Neuras – A beautiful location in the mountainous region of the Namib, it boasts the second highest vineyard in the world, thanks to underground aquifers – an excellent tour, with wine tasting should not be missed. A predator research reserve, particularly investigating leopard/human impact interaction, its monitors were young, enthusiastic, knowledgeable, interesting and passionate about all that they were trying to achieve. Accommodation was tented, but clean and comfortable and all meals would be supplied and cooked by the very friendly and helpful staff to a high standard. Here, (as at Kanaan, further south), work would be more demanding physically/practically than at Phinda in South Africa. Expect to get your hands dirty, e.g. some reasonably demanding hiking to retrieve camera traps, etc. along with road/fence repairing and animal enclosure cleaning. However, if this 65 year-old with arthritic knees requiring replacement could cope, then any younger, fit able-bodied individual should be able to hack it! Cheetah feeding by hand was a highlight. Again, expect the unexpected, as happened to us when we dropped everything to visit a farmer who had lost 50 goats to cheetah in a month and proceeded to build a thorn bush buma with cheetah trap to catch the miscreant(s) for translocation! It’s not all hard work and there was also the chance to balloon over the Namib and to swim in beautiful mountain pools.. After a demanding, but very satisfying week it was time to move on to Kanaan – a further 4hr drive south.
Kanaan – Another beautiful desert location, where the plains between the mountains/sand dunes were larger, sandier and with fewer rocks/boulders.
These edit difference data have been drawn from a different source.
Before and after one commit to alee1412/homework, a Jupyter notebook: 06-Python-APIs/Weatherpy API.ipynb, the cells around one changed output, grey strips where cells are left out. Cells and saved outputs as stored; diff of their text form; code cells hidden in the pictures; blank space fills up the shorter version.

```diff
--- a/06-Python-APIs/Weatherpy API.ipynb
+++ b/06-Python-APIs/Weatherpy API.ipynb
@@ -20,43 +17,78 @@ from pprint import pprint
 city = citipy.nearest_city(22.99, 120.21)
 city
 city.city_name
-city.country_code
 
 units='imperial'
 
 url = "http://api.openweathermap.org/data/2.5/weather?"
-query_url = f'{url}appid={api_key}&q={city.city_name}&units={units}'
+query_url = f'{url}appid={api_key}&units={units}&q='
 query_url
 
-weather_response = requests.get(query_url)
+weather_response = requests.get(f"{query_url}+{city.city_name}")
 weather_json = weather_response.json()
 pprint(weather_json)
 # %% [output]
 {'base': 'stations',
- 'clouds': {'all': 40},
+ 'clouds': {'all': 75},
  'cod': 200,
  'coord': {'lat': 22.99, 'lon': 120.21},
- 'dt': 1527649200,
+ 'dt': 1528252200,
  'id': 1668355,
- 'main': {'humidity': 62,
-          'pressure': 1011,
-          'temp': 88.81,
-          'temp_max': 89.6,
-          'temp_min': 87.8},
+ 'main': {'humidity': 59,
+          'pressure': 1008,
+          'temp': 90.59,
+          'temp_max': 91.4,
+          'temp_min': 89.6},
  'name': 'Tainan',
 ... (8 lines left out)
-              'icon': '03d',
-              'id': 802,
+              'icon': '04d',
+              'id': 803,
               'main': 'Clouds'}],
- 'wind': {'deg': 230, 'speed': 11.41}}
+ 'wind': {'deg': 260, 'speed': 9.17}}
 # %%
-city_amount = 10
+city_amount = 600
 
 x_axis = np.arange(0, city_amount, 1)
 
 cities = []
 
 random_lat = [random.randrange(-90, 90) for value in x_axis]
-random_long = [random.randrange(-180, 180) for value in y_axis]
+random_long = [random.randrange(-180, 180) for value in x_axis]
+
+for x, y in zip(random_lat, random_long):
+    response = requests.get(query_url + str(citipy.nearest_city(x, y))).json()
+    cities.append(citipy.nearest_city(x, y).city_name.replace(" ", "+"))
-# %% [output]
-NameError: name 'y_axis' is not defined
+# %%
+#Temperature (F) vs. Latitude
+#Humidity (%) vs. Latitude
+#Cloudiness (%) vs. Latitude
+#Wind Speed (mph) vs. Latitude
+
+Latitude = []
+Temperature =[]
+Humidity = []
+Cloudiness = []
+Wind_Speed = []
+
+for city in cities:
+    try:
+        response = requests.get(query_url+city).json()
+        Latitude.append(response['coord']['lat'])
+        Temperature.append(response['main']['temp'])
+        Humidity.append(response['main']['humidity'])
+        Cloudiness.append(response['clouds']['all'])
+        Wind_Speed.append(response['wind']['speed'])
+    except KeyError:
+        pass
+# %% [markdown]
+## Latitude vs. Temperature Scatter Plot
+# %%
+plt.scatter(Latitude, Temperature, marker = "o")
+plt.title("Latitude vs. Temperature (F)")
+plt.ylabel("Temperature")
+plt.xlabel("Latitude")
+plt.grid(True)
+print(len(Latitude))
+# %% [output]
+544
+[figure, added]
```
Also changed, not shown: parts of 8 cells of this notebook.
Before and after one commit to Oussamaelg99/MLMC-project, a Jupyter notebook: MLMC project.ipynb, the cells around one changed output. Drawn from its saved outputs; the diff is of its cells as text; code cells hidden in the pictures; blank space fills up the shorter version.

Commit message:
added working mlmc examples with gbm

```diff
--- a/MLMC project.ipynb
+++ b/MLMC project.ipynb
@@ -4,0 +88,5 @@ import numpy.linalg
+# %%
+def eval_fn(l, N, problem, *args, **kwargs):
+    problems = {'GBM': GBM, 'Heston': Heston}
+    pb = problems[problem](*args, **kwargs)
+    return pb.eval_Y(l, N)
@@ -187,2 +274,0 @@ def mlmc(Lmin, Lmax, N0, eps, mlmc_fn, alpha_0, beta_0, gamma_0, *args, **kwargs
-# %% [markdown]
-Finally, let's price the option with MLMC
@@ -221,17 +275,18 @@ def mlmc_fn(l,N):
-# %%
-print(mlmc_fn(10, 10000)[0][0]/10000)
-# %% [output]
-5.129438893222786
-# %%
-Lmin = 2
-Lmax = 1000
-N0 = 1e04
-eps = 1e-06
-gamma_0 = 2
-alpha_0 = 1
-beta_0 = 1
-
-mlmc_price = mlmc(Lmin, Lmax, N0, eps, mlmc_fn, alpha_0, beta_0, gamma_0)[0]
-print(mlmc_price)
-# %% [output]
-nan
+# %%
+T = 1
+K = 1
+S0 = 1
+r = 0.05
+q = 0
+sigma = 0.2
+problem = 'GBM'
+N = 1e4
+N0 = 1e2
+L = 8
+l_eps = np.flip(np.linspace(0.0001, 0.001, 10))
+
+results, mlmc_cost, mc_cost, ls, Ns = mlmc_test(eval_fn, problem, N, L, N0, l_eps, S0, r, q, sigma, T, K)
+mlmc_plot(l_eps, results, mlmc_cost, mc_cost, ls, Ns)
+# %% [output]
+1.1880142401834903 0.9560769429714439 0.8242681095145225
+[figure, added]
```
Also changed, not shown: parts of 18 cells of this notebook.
We were particularly lucky, as due to the first significant rains for some 6 years, the plains were transformed from a red sandy/stony desert to a green/golden flush of grass on which the light/wind played their magic.The vistas were awesome. Another predator research station, here the emphasis is on hyena. Again the monitoring staff were young, friendly, knowledgeable and enthusiastic and everyone else was friendly and helpful, and excellent, hearty meals were provided. Accommodation was room-based in the farmhouse, with private shower attached. Work was mainly about game counting, camera trap retrieval, camera trap photo identification, fence removal/building and looking after feeding/cleaning/re-housing of the farm’s animals. Once again though it wasn’t all hard work and there was the chance for game-counting on horseback, sand-boarding and sundowner/sunrise picnics, etc.
Without doubt this had been one of the best/positive and most rewarding 6-7 weeks of my life and I would recommend such an experience to anyone wanting to contribute to animal conservation.